In recent days I am once again struck by what a fine newspaper we have here in Minneapolis. Although I read the New York Times and other online papers daily, I am grateful to have an actual “paper” in my hands each morning, and as of late I am even more impressed than usual with the Strib. Here’s why, in list form (so as to be as succinct as possible): James Lileks’ columns — always, and I mean always, make me laugh; Laurie Hertzel’s chronicles concerning her new puppy, Angus, are so heartwarming and delightful that I want to buy a dog; the incredible reporting about not-so-happy topics like the devastating story this week concerning unsolved and uninvestigated rape cases (“Denied Justice,” July 22) — that truly stopped me in my tracks.

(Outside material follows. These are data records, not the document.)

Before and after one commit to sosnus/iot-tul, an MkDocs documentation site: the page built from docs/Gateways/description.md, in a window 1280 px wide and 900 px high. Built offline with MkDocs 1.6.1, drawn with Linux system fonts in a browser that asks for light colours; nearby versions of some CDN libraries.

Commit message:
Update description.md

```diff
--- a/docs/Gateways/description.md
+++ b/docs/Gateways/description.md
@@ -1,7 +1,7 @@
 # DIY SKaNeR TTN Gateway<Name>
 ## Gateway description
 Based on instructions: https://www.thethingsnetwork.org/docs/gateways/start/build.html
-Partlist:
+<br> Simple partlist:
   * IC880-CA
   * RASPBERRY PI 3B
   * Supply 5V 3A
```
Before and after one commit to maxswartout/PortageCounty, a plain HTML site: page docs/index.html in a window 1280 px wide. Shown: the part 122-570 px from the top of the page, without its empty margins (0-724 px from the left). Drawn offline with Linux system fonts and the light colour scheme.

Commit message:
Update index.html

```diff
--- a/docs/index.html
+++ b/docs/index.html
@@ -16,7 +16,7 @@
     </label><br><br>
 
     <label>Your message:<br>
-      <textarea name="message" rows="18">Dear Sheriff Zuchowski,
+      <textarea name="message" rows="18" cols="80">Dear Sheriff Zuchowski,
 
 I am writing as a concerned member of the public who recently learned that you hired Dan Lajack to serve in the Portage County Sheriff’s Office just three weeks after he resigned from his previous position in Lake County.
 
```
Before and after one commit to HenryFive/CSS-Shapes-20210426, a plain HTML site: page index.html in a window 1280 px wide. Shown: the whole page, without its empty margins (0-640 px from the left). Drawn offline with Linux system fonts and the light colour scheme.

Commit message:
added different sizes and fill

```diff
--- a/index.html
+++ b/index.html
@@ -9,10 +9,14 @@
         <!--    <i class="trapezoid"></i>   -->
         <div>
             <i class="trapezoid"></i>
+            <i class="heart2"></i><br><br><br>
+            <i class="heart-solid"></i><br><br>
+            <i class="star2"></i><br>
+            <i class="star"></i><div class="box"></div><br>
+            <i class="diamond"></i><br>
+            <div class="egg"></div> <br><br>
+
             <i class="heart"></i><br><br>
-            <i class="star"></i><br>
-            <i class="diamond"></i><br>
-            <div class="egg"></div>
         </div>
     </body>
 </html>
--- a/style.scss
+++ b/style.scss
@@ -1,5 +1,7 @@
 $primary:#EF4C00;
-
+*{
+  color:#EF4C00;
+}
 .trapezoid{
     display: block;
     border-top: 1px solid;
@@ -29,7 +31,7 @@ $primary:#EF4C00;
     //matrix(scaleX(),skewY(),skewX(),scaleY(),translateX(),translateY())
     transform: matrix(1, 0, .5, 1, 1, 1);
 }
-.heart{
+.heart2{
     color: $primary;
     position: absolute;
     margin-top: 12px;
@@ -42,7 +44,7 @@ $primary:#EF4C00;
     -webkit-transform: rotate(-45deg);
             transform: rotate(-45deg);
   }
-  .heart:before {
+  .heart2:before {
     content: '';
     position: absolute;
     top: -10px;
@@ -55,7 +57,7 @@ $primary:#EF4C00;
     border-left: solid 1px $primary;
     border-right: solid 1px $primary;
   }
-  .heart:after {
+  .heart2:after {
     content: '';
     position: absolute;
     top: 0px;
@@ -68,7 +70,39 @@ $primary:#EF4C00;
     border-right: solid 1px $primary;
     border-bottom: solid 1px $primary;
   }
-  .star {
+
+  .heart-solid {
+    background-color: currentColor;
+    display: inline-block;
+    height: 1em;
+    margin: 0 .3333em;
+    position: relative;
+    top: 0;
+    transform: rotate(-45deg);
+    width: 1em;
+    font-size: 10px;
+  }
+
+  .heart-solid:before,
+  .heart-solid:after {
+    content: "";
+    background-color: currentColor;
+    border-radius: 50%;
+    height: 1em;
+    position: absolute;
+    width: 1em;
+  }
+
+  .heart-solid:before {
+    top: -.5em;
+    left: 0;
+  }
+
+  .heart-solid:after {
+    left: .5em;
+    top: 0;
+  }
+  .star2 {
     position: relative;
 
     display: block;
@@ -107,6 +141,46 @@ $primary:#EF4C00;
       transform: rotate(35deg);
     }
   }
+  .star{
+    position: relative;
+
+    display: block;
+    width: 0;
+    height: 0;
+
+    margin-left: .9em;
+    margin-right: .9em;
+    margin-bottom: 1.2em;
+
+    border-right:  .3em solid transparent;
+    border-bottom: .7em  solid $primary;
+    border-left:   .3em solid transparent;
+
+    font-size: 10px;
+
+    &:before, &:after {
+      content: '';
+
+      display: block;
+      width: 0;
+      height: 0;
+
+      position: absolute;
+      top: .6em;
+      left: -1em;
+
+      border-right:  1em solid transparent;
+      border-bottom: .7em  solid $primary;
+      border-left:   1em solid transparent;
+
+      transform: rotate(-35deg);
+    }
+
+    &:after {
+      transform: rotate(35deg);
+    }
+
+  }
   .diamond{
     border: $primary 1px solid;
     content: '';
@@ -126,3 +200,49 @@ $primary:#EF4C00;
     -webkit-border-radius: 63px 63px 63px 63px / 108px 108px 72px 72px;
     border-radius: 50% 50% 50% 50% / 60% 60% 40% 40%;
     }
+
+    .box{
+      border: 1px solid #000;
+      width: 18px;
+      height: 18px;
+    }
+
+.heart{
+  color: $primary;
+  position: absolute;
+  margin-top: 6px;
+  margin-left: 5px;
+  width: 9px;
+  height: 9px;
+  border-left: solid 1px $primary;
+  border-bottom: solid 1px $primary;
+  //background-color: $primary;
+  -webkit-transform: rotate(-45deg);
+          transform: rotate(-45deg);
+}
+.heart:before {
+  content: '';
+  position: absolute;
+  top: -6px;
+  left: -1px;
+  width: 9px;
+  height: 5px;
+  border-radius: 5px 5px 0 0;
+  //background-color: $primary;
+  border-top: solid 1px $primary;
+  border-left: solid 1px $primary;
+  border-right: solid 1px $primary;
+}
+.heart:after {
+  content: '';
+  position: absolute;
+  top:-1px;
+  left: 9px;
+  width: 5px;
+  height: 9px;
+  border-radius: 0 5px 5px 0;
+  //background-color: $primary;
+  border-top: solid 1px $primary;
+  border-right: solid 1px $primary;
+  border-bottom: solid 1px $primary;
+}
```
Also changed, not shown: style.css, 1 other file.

I could go on: We do the cryptograph every day in my house — love that; love the giant weather map and Paul Douglas’ column; the continuing story about a writer hiking the Superior Trail (and the photos to go with it), the editorial page — I read that first, and Wednesday’s editorial about the cute boy selling hot dogs and the city officials who helped him get a permit was a winner, too. Even the charming pics readers send in to the Outdoors section with their kid holding up a big fish they caught — I love it all. Thanks for a great paper. Now, if the weekday delivery person could only hit my front stoop the way the weekend person does, then my Strib-joy would be complete!

Eva Lockhart, Edina